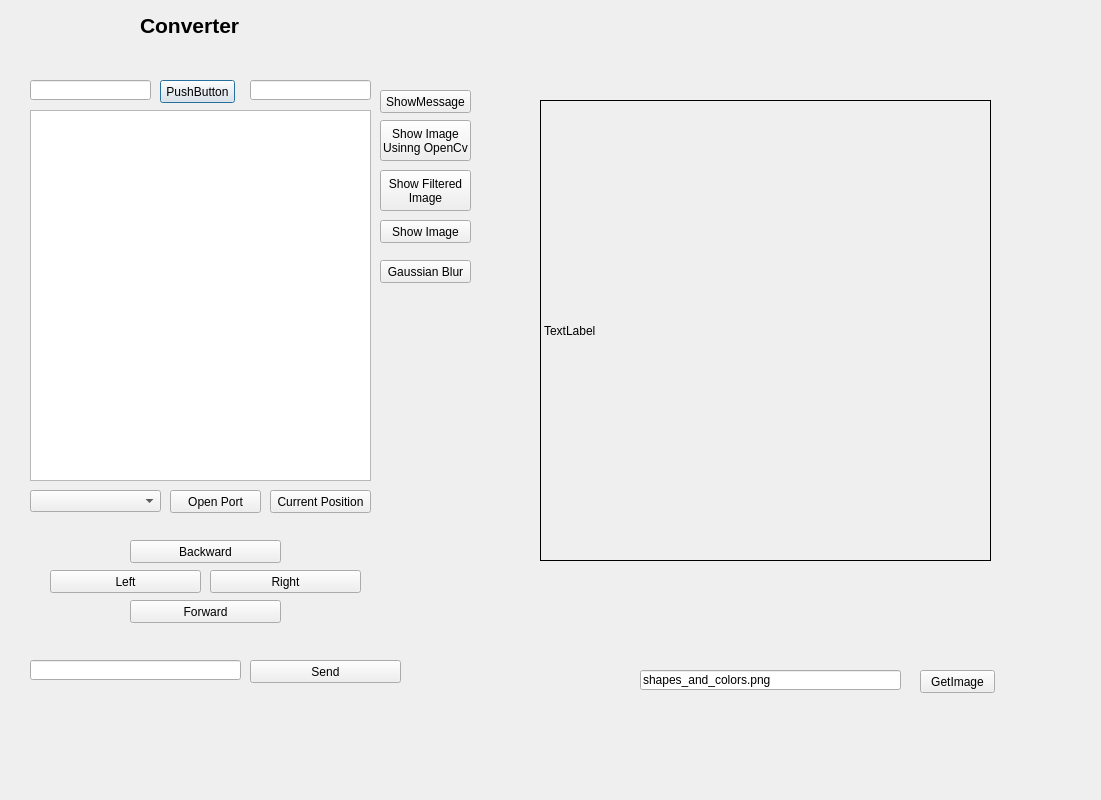
Qt form OnStage/Test.ui (FreeRangeLobster/TheKraken) before a commit.
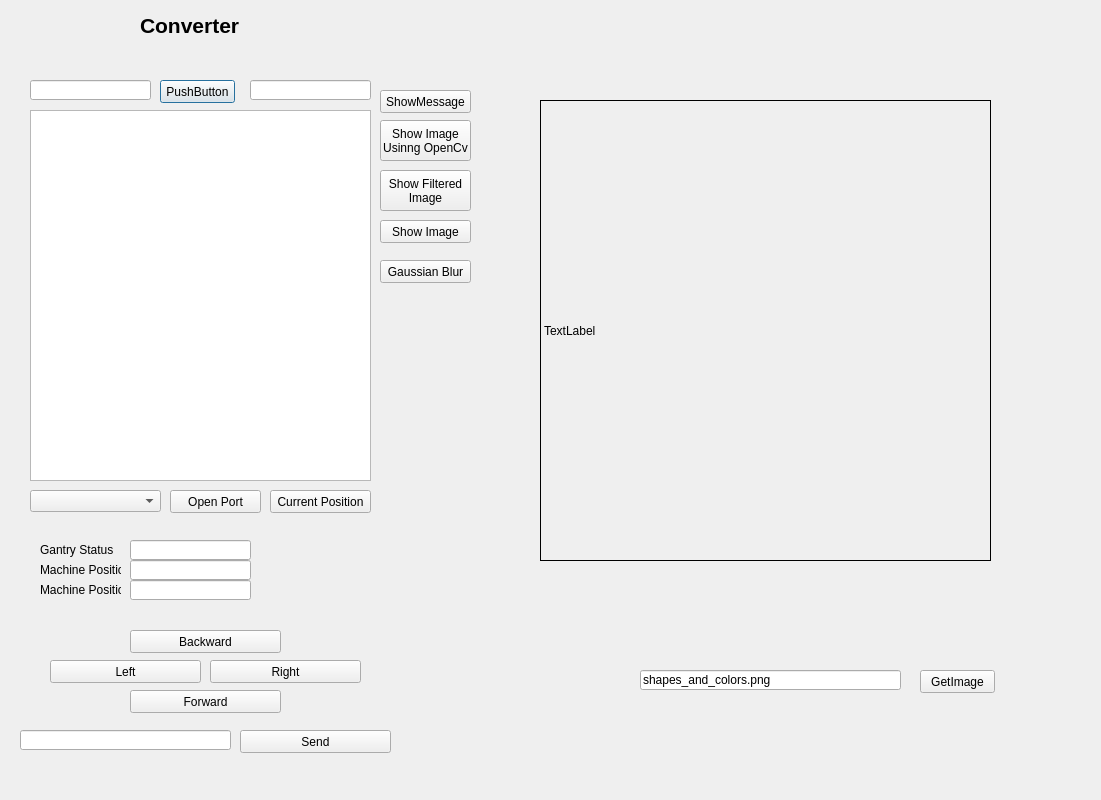
The same form after that commit.

Commit message: Parsing status from machine

```diff
--- a/OnStage/Test.ui
+++ b/OnStage/Test.ui
@@ -94,8 +94,8 @@
   <widget class="QPushButton" name="cmdSendCommand">
    <property name="geometry">
     <rect>
-     <x>250</x>
-     <y>660</y>
+     <x>240</x>
+     <y>730</y>
      <width>151</width>
      <height>23</height>
     </rect>
@@ -108,7 +108,7 @@
    <property name="geometry">
     <rect>
      <x>50</x>
-     <y>570</y>
+     <y>660</y>
      <width>151</width>
      <height>23</height>
     </rect>
@@ -121,7 +121,7 @@
    <property name="geometry">
     <rect>
      <x>210</x>
-     <y>570</y>
+     <y>660</y>
      <width>151</width>
      <height>23</height>
     </rect>
@@ -134,7 +134,7 @@
    <property name="geometry">
     <rect>
      <x>130</x>
-     <y>540</y>
+     <y>630</y>
      <width>151</width>
      <height>23</height>
     </rect>
@@ -147,7 +147,7 @@
    <property name="geometry">
     <rect>
      <x>130</x>
-     <y>600</y>
+     <y>690</y>
      <width>151</width>
      <height>23</height>
     </rect>
@@ -278,8 +278,8 @@
   <widget class="QLineEdit" name="lineCommand">
    <property name="geometry">
     <rect>
-     <x>30</x>
-     <y>660</y>
+     <x>20</x>
+     <y>730</y>
      <width>211</width>
      <height>20</height>
     </rect>
@@ -295,6 +295,75 @@
     </rect>
    </property>
   </widget>
+  <widget class="QLineEdit" name="lineRobotStatus">
+   <property name="geometry">
+    <rect>
+     <x>130</x>
+     <y>540</y>
+     <width>121</width>
+     <height>20</height>
+    </rect>
+   </property>
+  </widget>
+  <widget class="QLineEdit" name="lineEdit_4">
+   <property name="geometry">
+    <rect>
+     <x>130</x>
+     <y>560</y>
+     <width>121</width>
+     <height>20</height>
+    </rect>
+   </property>
+  </widget>
+  <widget class="QLineEdit" name="lineEdit_5">
+   <property name="geometry">
+    <rect>
+     <x>130</x>
+     <y>580</y>
+     <width>121</width>
+     <height>20</height>
+    </rect>
+   </property>
+  </widget>
+  <widget class="QLabel" name="label">
+   <property name="geometry">
+    <rect>
+     <x>40</x>
+     <y>540</y>
+     <width>81</width>
+     <height>20</height>
+    </rect>
+   </property>
+   <property name="text">
+    <string>Gantry Status</string>
+   </property>
+  </widget>
+  <widget class="QLabel" name="label_3">
+   <property name="geometry">
+    <rect>
+     <x>40</x>
+     <y>560</y>
+     <width>81</width>
+     <height>20</height>
+    </rect>
+   </property>
+   <property name="text">
+    <string>Machine Position</string>
+   </property>
+  </widget>
+  <widget class="QLabel" name="label_4">
+   <property name="geometry">
+    <rect>
+     <x>40</x>
+     <y>580</y>
+     <width>81</width>
+     <height>20</height>
+    </rect>
+   </property>
+   <property name="text">
+    <string>Machine Position</string>
+   </property>
+  </widget>
  </widget>
  <resources/>
  <connections/>
```
The commit also changes 4 other files.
****************
• Instructions for the task:
Sift through the material above and copy each line that holds "QLabel".

• Task output:
+  <widget class="QLabel" name="label">
+  <widget class="QLabel" name="label_3">
+  <widget class="QLabel" name="label_4">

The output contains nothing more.